Line by line, copy out the entries exactly and leave the pictures behind.

(Stored items from a collection)
────
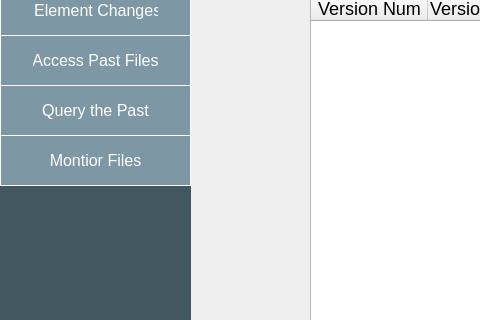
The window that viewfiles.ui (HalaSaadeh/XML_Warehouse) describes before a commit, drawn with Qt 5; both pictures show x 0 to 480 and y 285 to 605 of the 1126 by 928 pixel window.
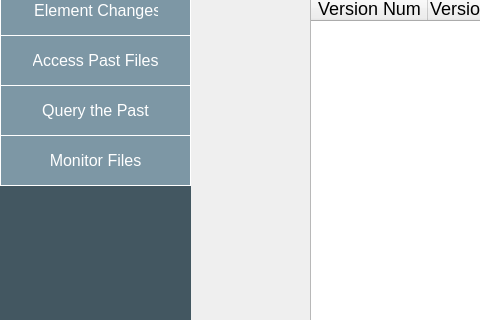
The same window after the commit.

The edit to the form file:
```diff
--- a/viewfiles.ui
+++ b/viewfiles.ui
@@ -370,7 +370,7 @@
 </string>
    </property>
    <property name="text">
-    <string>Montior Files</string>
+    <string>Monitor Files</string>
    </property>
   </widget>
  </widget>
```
────
▶ _Exercise response_
The window that viewfiles.ui (HalaSaadeh/XML_Warehouse) describes before a commit, drawn with Qt 5; both pictures show x 0 to 480 and y 285 to 605 of the 1126 by 928 pixel window.
The same window after the commit.

The edit to the form file:
```diff
--- a/viewfiles.ui
+++ b/viewfiles.ui
@@ -370,7 +370,7 @@
 </string>
    </property>
    <property name="text">
-    <string>Montior Files</string>
+    <string>Monitor Files</string>
    </property>
   </widget>
  </widget>
```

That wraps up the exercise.